> [What is being asked]:
Go through the lines below and count those that contain "output"; the number is all that should be returned.
──────── Data provided ────────
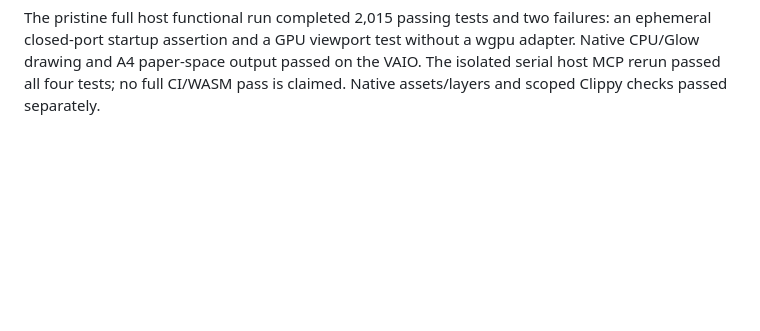
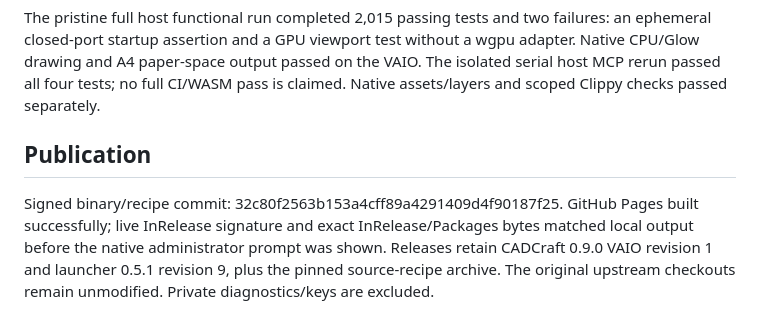
Before and after one commit to kennvanhauen/vaio-artcraft-apt, a Markdown page: notes/cadcraft-0.9.0-vaio1.md, the part around the change. Drawn GitHub-style; blank space fills up the shorter version.

Commit message:
Record verified CADCraft publication checkpoint

```diff
--- a/notes/cadcraft-0.9.0-vaio1.md
+++ b/notes/cadcraft-0.9.0-vaio1.md
@@ -103,3 +103,12 @@ failures: an ephemeral closed-port startup assertion and a GPU viewport test
 without a wgpu adapter. Native CPU/Glow drawing and A4 paper-space output passed
 on the VAIO. The isolated serial host MCP rerun passed all four tests; no full CI/WASM
 pass is claimed. Native assets/layers and scoped Clippy checks passed separately.
+
+
+## Publication
+
+Signed binary/recipe commit: 32c80f2563b153a4cff89a4291409d4f90187f25.
+GitHub Pages built successfully; live InRelease signature and exact InRelease/Packages bytes matched local
+output before the native administrator prompt was shown. Releases retain CADCraft 0.9.0 VAIO revision 1
+and launcher 0.5.1 revision 9, plus the pinned source-recipe archive. The original
+upstream checkouts remain unmodified. Private diagnostics/keys are excluded.
```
────────
> [Response area]:
2